Tomorrow, election day will be only one week away. In this post I want to talk about two distinct subjects. First, I want to talk about the sort of calculation that a Martian might make when confronted by the choice we will face in the voting booth. Then, I’d like to paint a brief picture of what election day would look like, in a world where I didn’t want to claw out my eyeballs.
A Martian Looks at Election Outcomes in 2016
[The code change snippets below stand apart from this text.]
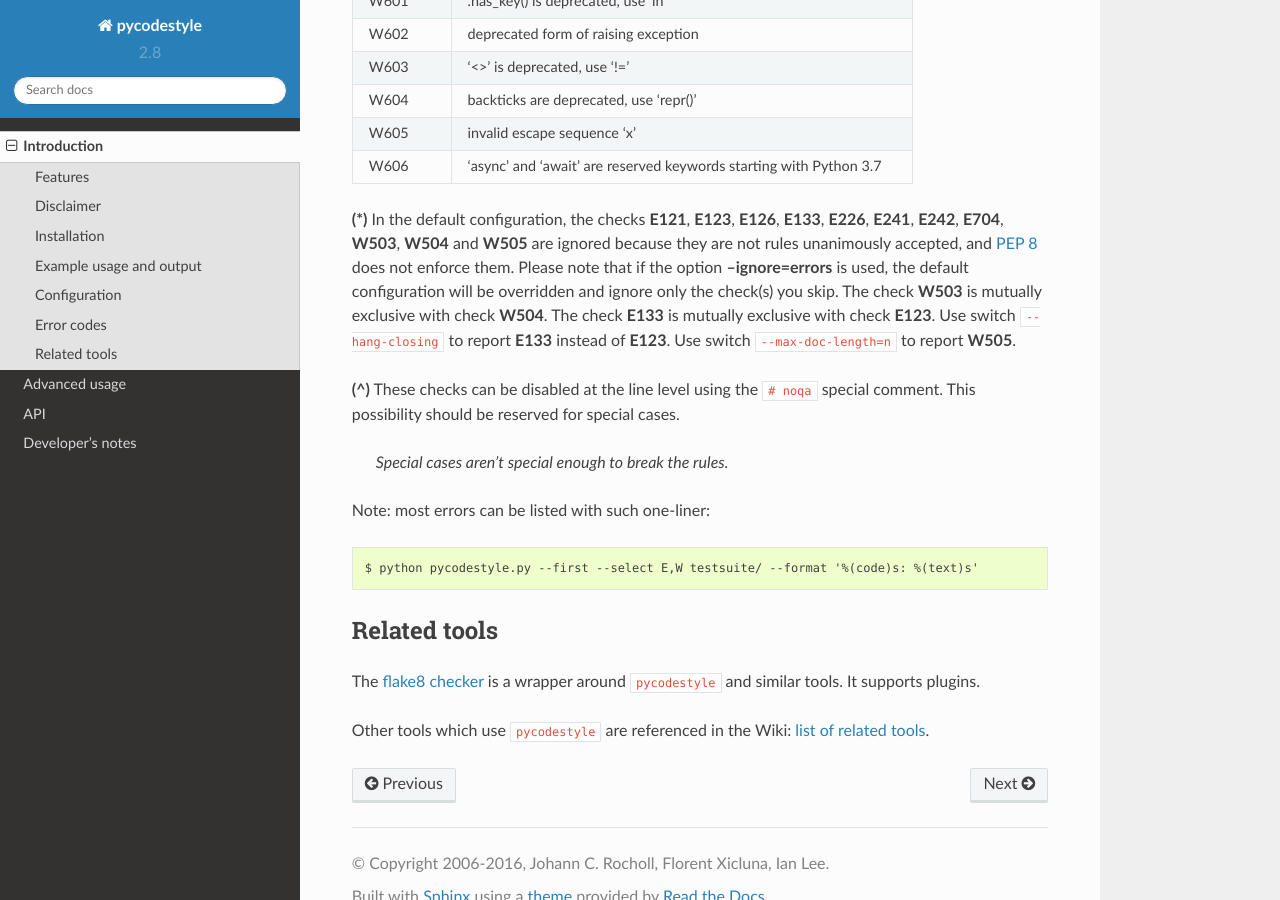
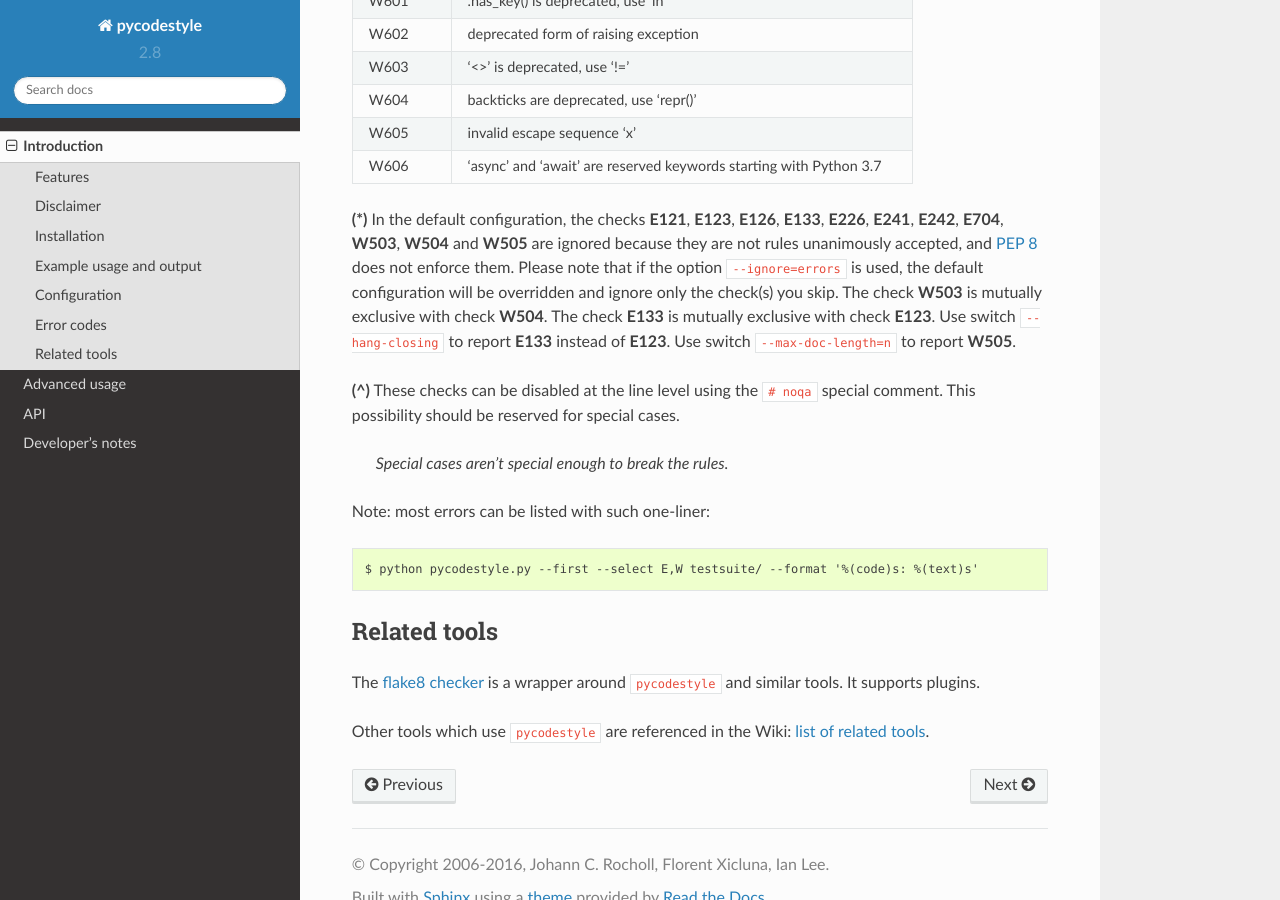
Before and after one commit to PyCQA/pycodestyle, a Sphinx documentation site: the page built from docs/intro.rst, in a window 1280 px wide and 900 px high, scrolled down 7492 px. Built offline with Sphinx 7.4.7 and the Read the Docs theme 2.0.0, drawn with Linux system fonts in a browser that asks for light colours.

```diff
--- a/docs/intro.rst
+++ b/docs/intro.rst
@@ -432,7 +432,7 @@ This is the current list of error and warning codes:
 **(*)** In the default configuration, the checks **E121**, **E123**, **E126**, **E133**,
 **E226**, **E241**, **E242**, **E704**, **W503**, **W504** and **W505** are ignored
 because they are not rules unanimously accepted, and `PEP 8`_ does not enforce them.
-Please note that if the option **--ignore=errors** is used,
+Please note that if the option ``--ignore=errors`` is used,
 the default configuration will be overridden and ignore only the check(s) you skip.
 The check **W503** is mutually exclusive with check **W504**.
 The check **E133** is mutually exclusive with check **E123**.  Use switch
```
I say “Martian,” because a Martian is so detached that the 30,000-foot view looks like a close-up, and I think in this election detachment is a virtue (see above at “claw out my eyeballs”).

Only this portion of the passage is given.